Silver Crusade

Hey, if we've got someone willing to defend the pug ugly choices Paizo's made in the choice of 'options', let's see them defend the weapon rack, AKA the worst archetype ever.

Tell me why someone would play this aside to have all the fun of an NPC while still 'technically' being considered a party member.

I'd be fine with it if it read "only NPCs may take this", but why take a class and strip it of its main skill so that someone else can simply draw weapons quicker? Even a new player who was remotely interested in playing a support character could do a better job than literally being a freaking weapon rack.


N. Jolly wrote:
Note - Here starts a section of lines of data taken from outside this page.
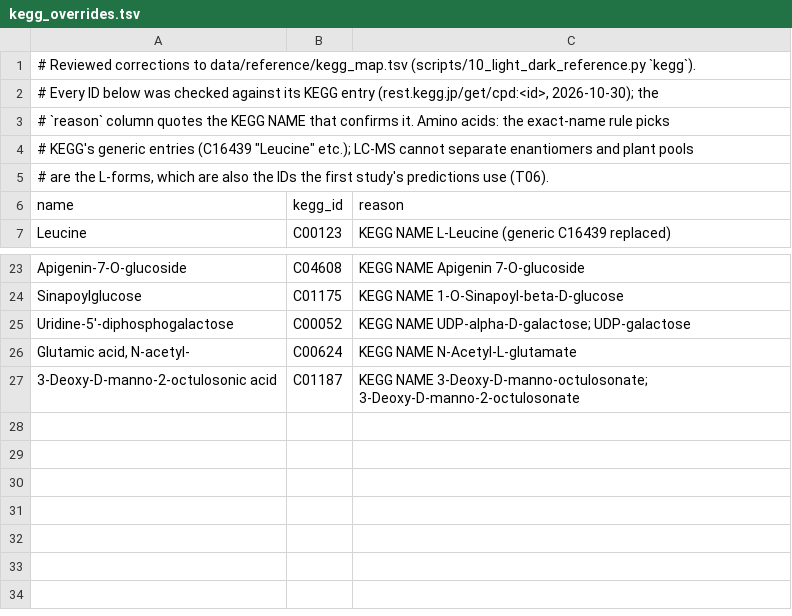
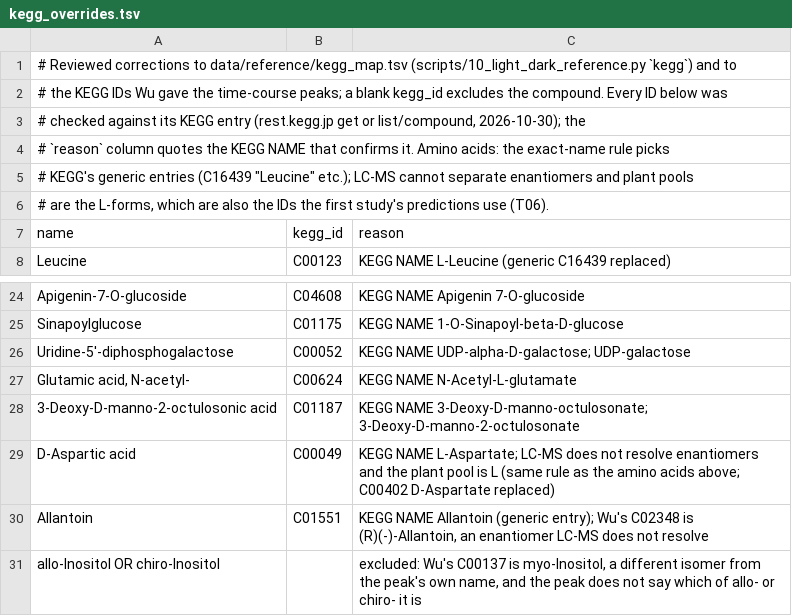
Before and after one commit to dr-richard-barker/spaceflight-metabolism-natural-variation, a TSV file: data/reference/kegg_overrides.tsv, drawn as a sheet; only a part is shown, gaps mark what is left out.

```diff
--- a/data/reference/kegg_overrides.tsv
+++ b/data/reference/kegg_overrides.tsv
@@ -1,3 +1,4 @@
-# Reviewed corrections to data/reference/kegg_map.tsv (scripts/10_light_dark_reference.py `kegg`).
-# Every ID below was checked against its KEGG entry (rest.kegg.jp/get/cpd:<id>, 2026-10-30); the
+# Reviewed corrections to data/reference/kegg_map.tsv (scripts/10_light_dark_reference.py `kegg`) and to
+# the KEGG IDs Wu gave the time-course peaks; a blank kegg_id excludes the compound. Every ID below was
+# checked against its KEGG entry (rest.kegg.jp get or list/compound, 2026-10-30); the
 # `reason` column quotes the KEGG NAME that confirms it. Amino acids: the exact-name rule picks
@@ -27 +28,4 @@ Glutamic acid, N-acetyl-	C00624	KEGG NAME N-Acetyl-L-glutamate
 3-Deoxy-D-manno-2-octulosonic acid	C01187	KEGG NAME 3-Deoxy-D-manno-octulosonate; 3-Deoxy-D-manno-2-octulosonate
+D-Aspartic acid	C00049	KEGG NAME L-Aspartate; LC-MS does not resolve enantiomers and the plant pool is L (same rule as the amino acids above; C00402 D-Aspartate replaced)
+Allantoin	C01551	KEGG NAME Allantoin (generic entry); Wu's C02348 is (R)(-)-Allantoin, an enantiomer LC-MS does not resolve
+allo-Inositol OR chiro-Inositol		excluded: Wu's C00137 is myo-Inositol, a different isomer from the peak's own name, and the peak does not say which of allo- or chiro- it is
```
Also changed, not shown: results/tables/T01_light_dark_sources.tsv, results/tables/T02_light_dark_reference.tsv, 18 other files.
Hey, if we've got someone willing to defend the pug ugly choices Paizo's made in the choice of 'options', let's see them defend the weapon rack, AKA the worst archetype ever.

Tell me why someone would play this aside to have all the fun of an NPC while still 'technically' being considered a party member.

I'd be fine with it if it read "only NPCs may take this", but why take a class and strip it of its main skill so that someone else can simply draw weapons quicker? Even a new player who was remotely interested in playing a support character could do a better job than literally being a freaking weapon rack.

On principle I would choose to be a Warrior instead.

Silver Crusade

chaoseffect wrote:
On principle I would choose to be a Warrior instead.

And you'd think there'd only be one archetype this absolutely dreadful...

But it's not alone.

Freaking Inner Sea Knights, for when your PC feels too heroic and important to the narrative.

Liberty's Edge

N. Jolly wrote:
chaoseffect wrote:
On principle I would choose to be a Warrior instead.

And you'd think there'd only be one archetype this absolutely dreadful...

But it's not alone.

Freaking Inner Sea Knights, for when your PC feels too heroic and important to the narrative.

Uh...all of those are listed under the Squire Feat. They really aren't intended for PC use and that's quite clear from context.

You certainly could use them on a PC, but that's not what they're for and it shows.

Silver Crusade

Deadmanwalking wrote:

Uh...all of those are listed under the Squire Feat. They really aren't intended for PC use and that's quite clear from context.

You certainly could use them on a PC, but that's not what they're for and it shows.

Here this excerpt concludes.